> [Data listing]
══════
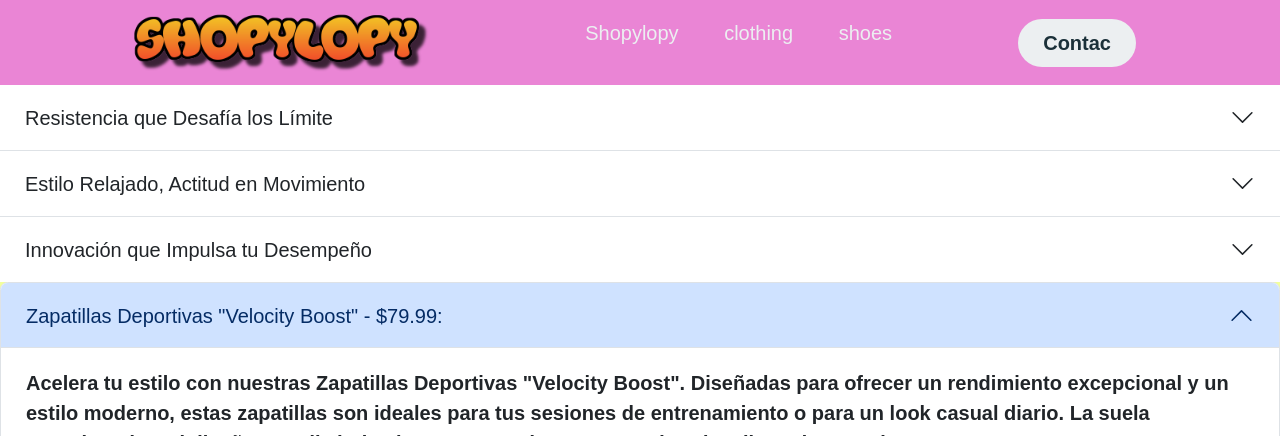
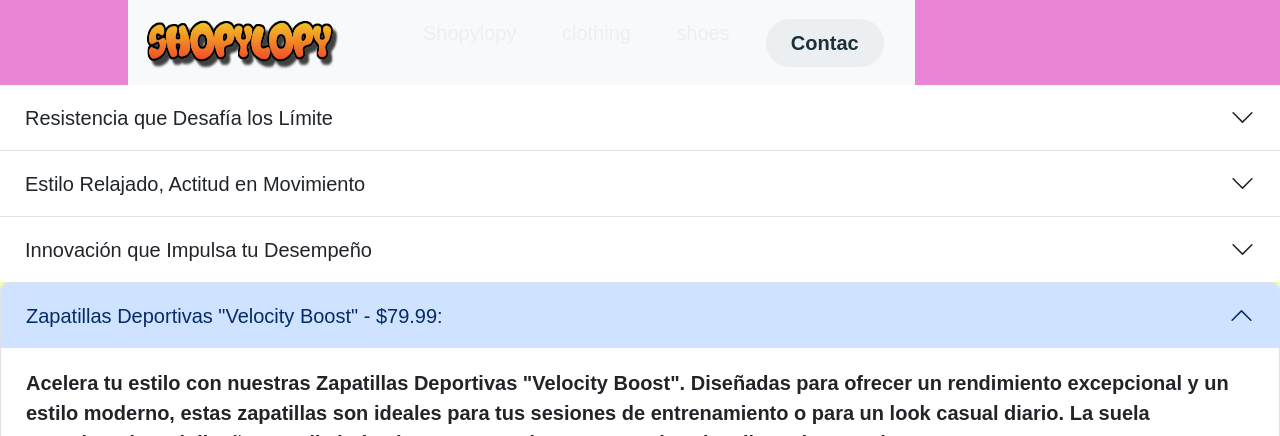
Before and after one commit to Tripasdegato/shopylopy, a plain HTML site: page index4.html in a window 1280 px wide. Shown: the top 436 px of the page. Drawn offline with nearby package versions, Linux system fonts and the light colour scheme.

Commit message:
Update index4.html

```diff
--- a/index4.html
+++ b/index4.html
@@ -10,12 +10,11 @@
 </head>
 <body>
    <header class="header">
-        <div class="logo">
-
-            <a href="index.html">
-                <img src="cooltext448259363509819.png" >
+  <nav class="navbar bg-body-tertiary">
+    <div class="container-fluid">
+      <a class="navbar-brand" href="index.html">
+        <img src="cooltext448259363509819.png"  width="200" height="60" class="d-inline-block align-text-top">
       </a>
-        </div>
       <nav>
         <ul class="nav-links">
              <li><a href="index2.html">Shopylopy</a></li>
@@ -23,9 +22,10 @@
              <li><a href="index4.html">shoes</a></li>
         </ul>
      </nav>
-
      <a class="btn" href="indexcalif.html"><button>Contac</button></a>
     </header>
+    </div>
+  </nav>
 
     <div class="accordion accordion-flush" id="accordionFlushExample">
         <div class="accordion-item">
```
Lines whose indentation alone changed are shown as unchanged.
══════
> [About this task]
Answer with a single number, the count of lines in the data that contain "href".

> [Result of the task]
5